The S&P 500 went up by 0.55%, the Dow Jones Industrial Average gained 1.14%, and the Nasdaq Composite increased by 1.43%.

Among different types of stocks, growth stocks were the stars, with a 1.04% gain, while value stocks only nudged up by 0.14%. Small-cap stocks had the best performance, with a solid 1.36% increase.

Here’s what happened internationally. Developed countries’ markets saw a gain of 1.5%. Emerging markets did even better, with a 1.91% increase. The U.S. dollar lost some ground, slipping by 0.83% against other major currencies.

In the bond market, things looked good too. The yield on the 10-year Treasury note dropped to 4.52%, down from 4.67% the week before, which generally means good things for bonds. Overall, bonds increased by 0.9% for the week.

Real estate investments had a strong showing, climbing by 1.42%. However, commodities didn’t fare as well. Oil prices dropped by 6.54%, gold prices fell by 1.64%, and corn prices bucked the trend, rising by 2.28%.




Seeking Higher Ground – The U.S. stock market is coming off an all-time heater.

What do I mean by that?

Well, if we look at the S&P 500 Index, a popular proxy for the “stock market,” we see that it rose over 25% in just five months.



Not bad. That’s only happened six other times since World War II.

So naturally, that got me thinking: How did the market perform after these previous occurrences?

The answer, according to the table below, is pretty good!

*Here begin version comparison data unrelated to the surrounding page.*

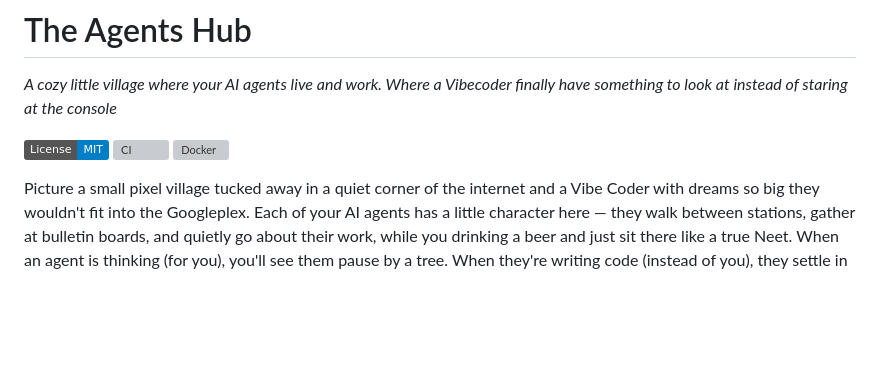
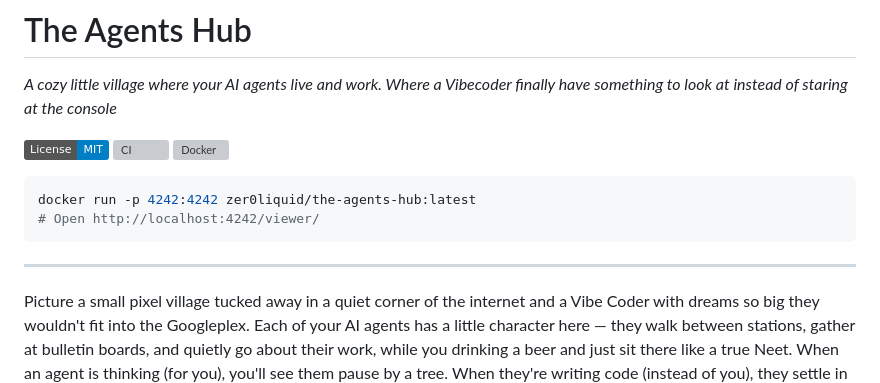
Before and after one commit to IronLain88/The-Agents-Hub, a Markdown page: README.md, the part around the change. Rendered like a GitHub page; badges without logos; blank space fills up the shorter version; grey boxes are pictures that could not be loaded.

Commit message:
Add quickstart snippet at top of README
Co-Authored-By: Claude Opus 4.6 <noreply@anthropic.com>

````diff
--- a/README.md
+++ b/README.md
@@ -7,6 +7,13 @@
 [![License: MIT](https://img.shields.io/badge/License-MIT-blue.svg)](./LICENSE)
 [![CI](https://github.com/IronLain88/The-Agents-Hub/actions/workflows/ci.yml/badge.svg)](https://github.com/IronLain88/The-Agents-Hub/actions/workflows/ci.yml)
 [![Docker](https://img.shields.io/docker/pulls/zer0liquid/the-agents-hub)](https://hub.docker.com/r/zer0liquid/the-agents-hub)
+
+```bash
+docker run -p 4242:4242 zer0liquid/the-agents-hub:latest
+# Open http://localhost:4242/viewer/
+```
+
+---
 
 Picture a small pixel village tucked away in a quiet corner of the internet and a Vibe Coder with dreams so big they wouldn't fit into the Googleplex. Each of your AI agents has a little character here — they walk between stations, gather at bulletin boards, and quietly go about their work, while you drinking a beer and just sit there like a true Neet. When an agent is thinking (for you), you'll see them pause by a tree. When they're writing code (instead of you), they settle in at their desk. It's a place to *watch* your agents be alive. Perfect for each Vibe Coder to see your mess unfold visually.
 
````
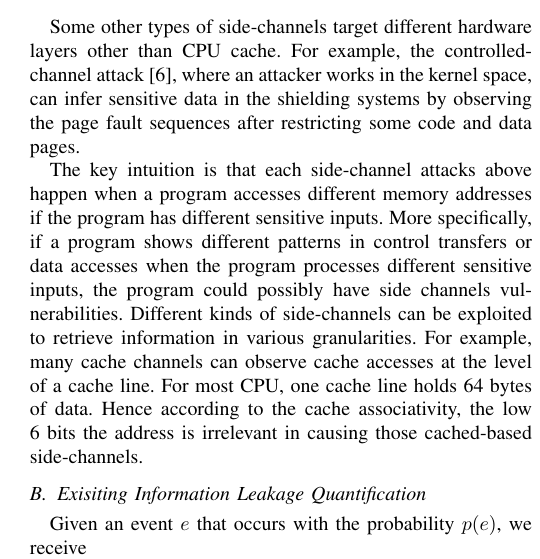
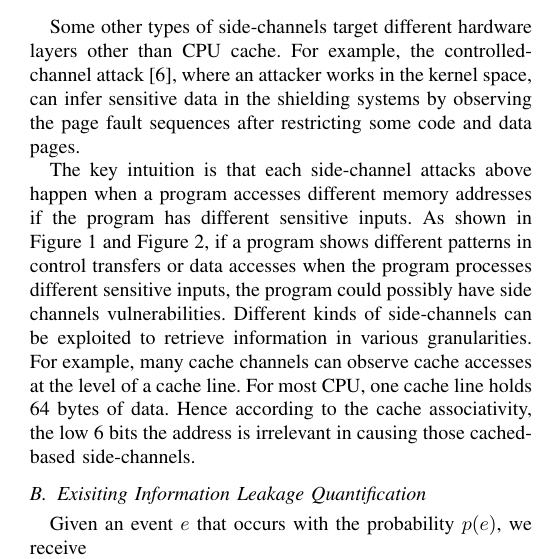
Before and after one commit to qinkunbao/QIF, a LaTeX paper (papers/SP2020_June_1/main.tex, which reads papers/SP2020_June_1/sections/background.tex): part of one column of page 3 of 18, cut so that both start at the same text. Compiled offline with pdfLaTeX; a missing font is replaced by an installed copy or a similar font; a LaTeX package or settings file that is missing is left out.

Commit message:
fix figure 1 and figure 2

```diff
--- a/papers/SP2020_June_1/sections/background.tex
+++ b/papers/SP2020_June_1/sections/background.tex
@@ -73,7 +75,8 @@ uint32_t a = *RK++ ^ \
 
 The key intuition is that each side-channel attacks above happen when a
 program accesses different memory addresses if the program has different
-sensitive inputs. More specifically, if a program shows different patterns in
+sensitive inputs. As shown in Figure~\ref{fig:secret:cf} and Figure~\ref{fig:secret:da},
+if a program shows different patterns in
 control transfers or data accesses when the program processes different
 sensitive inputs, the program could possibly have side channels vulnerabilities.
 Different kinds of side-channels can be exploited to retrieve information in
```
Also changed, not shown: papers/SP2020_June_1/sections/background.tex (2 more changed lines).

The median (or average) S&P 500 gain three months later was about 5%, with a positive gain occurring in every instance. Extend that to a year later and the average gain jumps to about 21%.

Here’s what that looks like visually, with the dark blue line representing the mean performance:



In other words, strong momentum surges like the one we just witnessed don’t usually occur near the end of bull markets. They tend to happen after big bear markets or in the middle of bull markets.

Now, we did see a bit of a setback last month when the S&P 500 dropped by over 5% from its peak. However, it has since recovered about half of that loss over the past few weeks.

So, how are vibes?

Well, according to the chart below, the vibes are good.



The VIX Index (top clip), which measures stock market volatility (often dubbed the “fear gauge”), is currently below its 10-year average, indicating lower levels of anxiety among investors.

Additionally, the Investor Sentiment gauge (bottom clip) shows an equal number of bullish and bearish investors, suggesting a fairly neutral stance.

Therefore, according to this “investor pulse” chart, things look pretty good right now.

Putting it all together, the overall message is that the market probably has plenty of gas left in its tank.


This is intended for informational purposes only and should not be used as the primary basis for an investment decision.  Consult an advisor for your personal situation.

Indices mentioned are unmanaged, do not incur fees, and cannot be invested into directly. 

Past performance does not guarantee future results.

The S&P 500 Index, or Standard & Poor’s 500 Index, is a market-capitalization-weighted index of 500 leading publicly traded companies in the U.S.


The post All-Time Heater first appeared on NelsonCorp.com.